soon as possible. The reason is not sentiment, but sense. This Treaty
would help America.

And I hope that Senators who now oppose the CTBT, or who are
undecided, will think very carefully about what the consequences would
be if the Treaty were not approved. Because it would be a national
security tragedy if the world's greatest deliberative body killed a
Treaty that our nation has sought for 40 years by failing properly to
deliberate on and appreciate its merits.

Under those circumstances, we would have preserved the right to do
something we have no need and no intention of doing, while giving a
free pass to those who may want to conduct nuclear explosive tests and
could one day do us harm.

We would have ignored the best national security advice of our top
military leaders.

We would have missed a priceless chance to improve our ability to
detect and deter nuclear tests.

We would have denied the vision and betrayed the dream of the two
Presidents who first proposed and pursued the comprehensive test ban
-- Dwight Eisenhower and John Kennedy.

And we would have done damage to American interests in every region.

In Asia, by throwing away a valuable tool for slowing the
modernization of China's nuclear arsenal; and by sending a very
confusing signal to North Korea.

In South Asia, by cutting the legs out from under our efforts to
persuade India and Pakistan to sign and ratify the CTBT.

In Russia, by reducing our credibility on nonproliferation issues with
a government we have continually urged to take proliferation

In the Gulf, by easing worldwide pressure on Iran to curb its nuclear

And in Europe, the Americas and around the globe, by disappointing our
allies and friends, many of whom have ratified the Treaty and are --
without exception -- urging us to do the same.

Senators, in recent years, I have traveled to every corner of the
world. I have met with senior officials from most nations. In that
time, I have not heard a single expression of doubt about the
overwhelming power and reliability of our nuclear deterrent, or about
our ability and resolve to defend America's vital interests.

What I have heard are questions about whether America would continue
to lead in reducing the threat that nuclear proliferation poses to
citizens in every country. I have heard the concern that we would
insist on reserving the right to conduct nuclear explosive tests, and
thereby give every country with the potential to develop nuclear
weapons a green light to do so.

Let us be clear.

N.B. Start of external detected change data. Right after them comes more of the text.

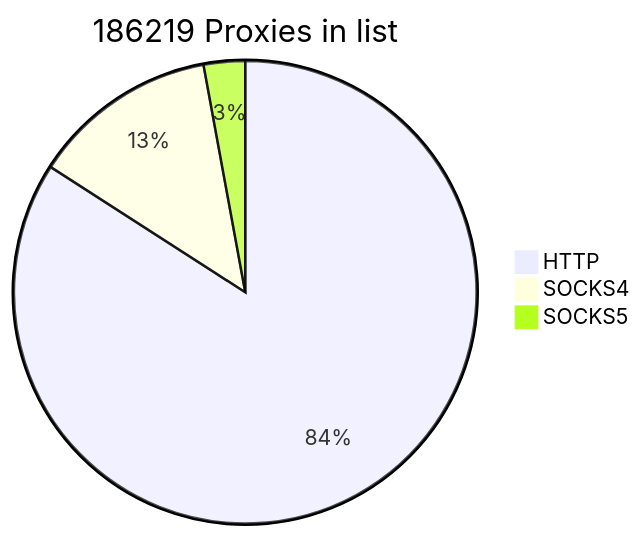
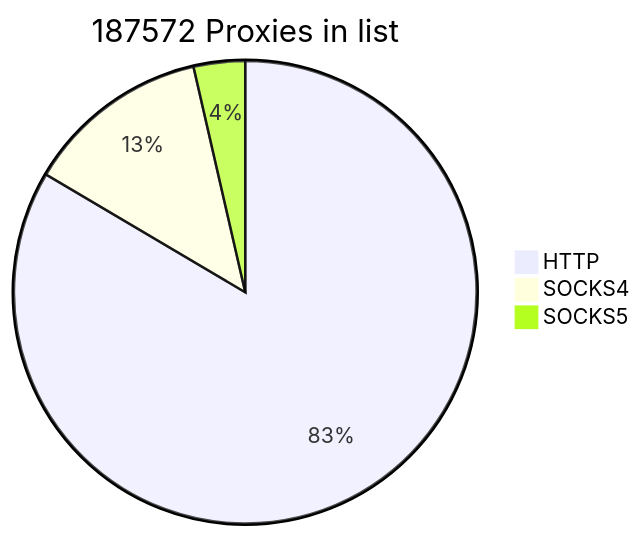
The first of 2 diagrams in README.md (cutipu/proxylist), drawn with Mermaid before and after one commit. The commit also changed other lines of this file, not shown here.

````diff
--- a/README.md
+++ b/README.md
@@ -2,7 +2,7 @@
 ```mermaid
-pie title 186219 Proxies in list
+pie title 187572 Proxies in list
     "HTTP" : 156616
     "SOCKS4" : 24220
-    "SOCKS5" : 5383
+    "SOCKS5" : 6736
             
 ```
````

It is potential proliferators who need to test; we do
not. It is those who might wish to modernize; we set the standard for
modernization. By approving the CTBT, we can go far to lock in a
technological status quo that protects us without threatening others.
At the same time, we would strike an historic blow against the spread
of nuclear weapons.

But if we send this Treaty down to defeat, we will fuel ambitions and
fears that could multiply the number and danger of nuclear weapons
even as the new century dawns.

Mr. Chairman, it just so happens that about three weeks ago, I was
blessed with my fourth grandchild, and first granddaughter. Her name
is Madeleine.

I hope I am not being selfish when I say that I want Madeleine and
others her age to grow up like those of us on both sides of this table
in one respect could not. I want her to grow up free from the fear of
nuclear attack. I believe that the CTBT will give her and her
generation a better chance. I fear that without the Treaty, the spread
of nuclear dangers could create risks even graver than those we faced.

In recent days, I have heard opponents refer to this Treaty to ban
nuclear explosive tests as dangerous. Call me illogical, but I believe
that, given where the United States now stands in the world, it is
unrestrained nuclear explosive tests that are dangerous.

I know this Treaty can't eliminate all the risks that we and our
families will face. But like President Clinton, Secretary Cohen,
American military leaders past and present, and our nation's allies
from Ottawa to Paris and London to Tokyo, I am convinced this landmark
agreement will reduce those risks.

I urge each Senator to think carefully before voting, to put partisan
considerations aside; and to cast your vote in support of American
leadership, on behalf of a safer world, and in favor of the
Comprehensive Test Ban Treaty.

Thank you.

(end text)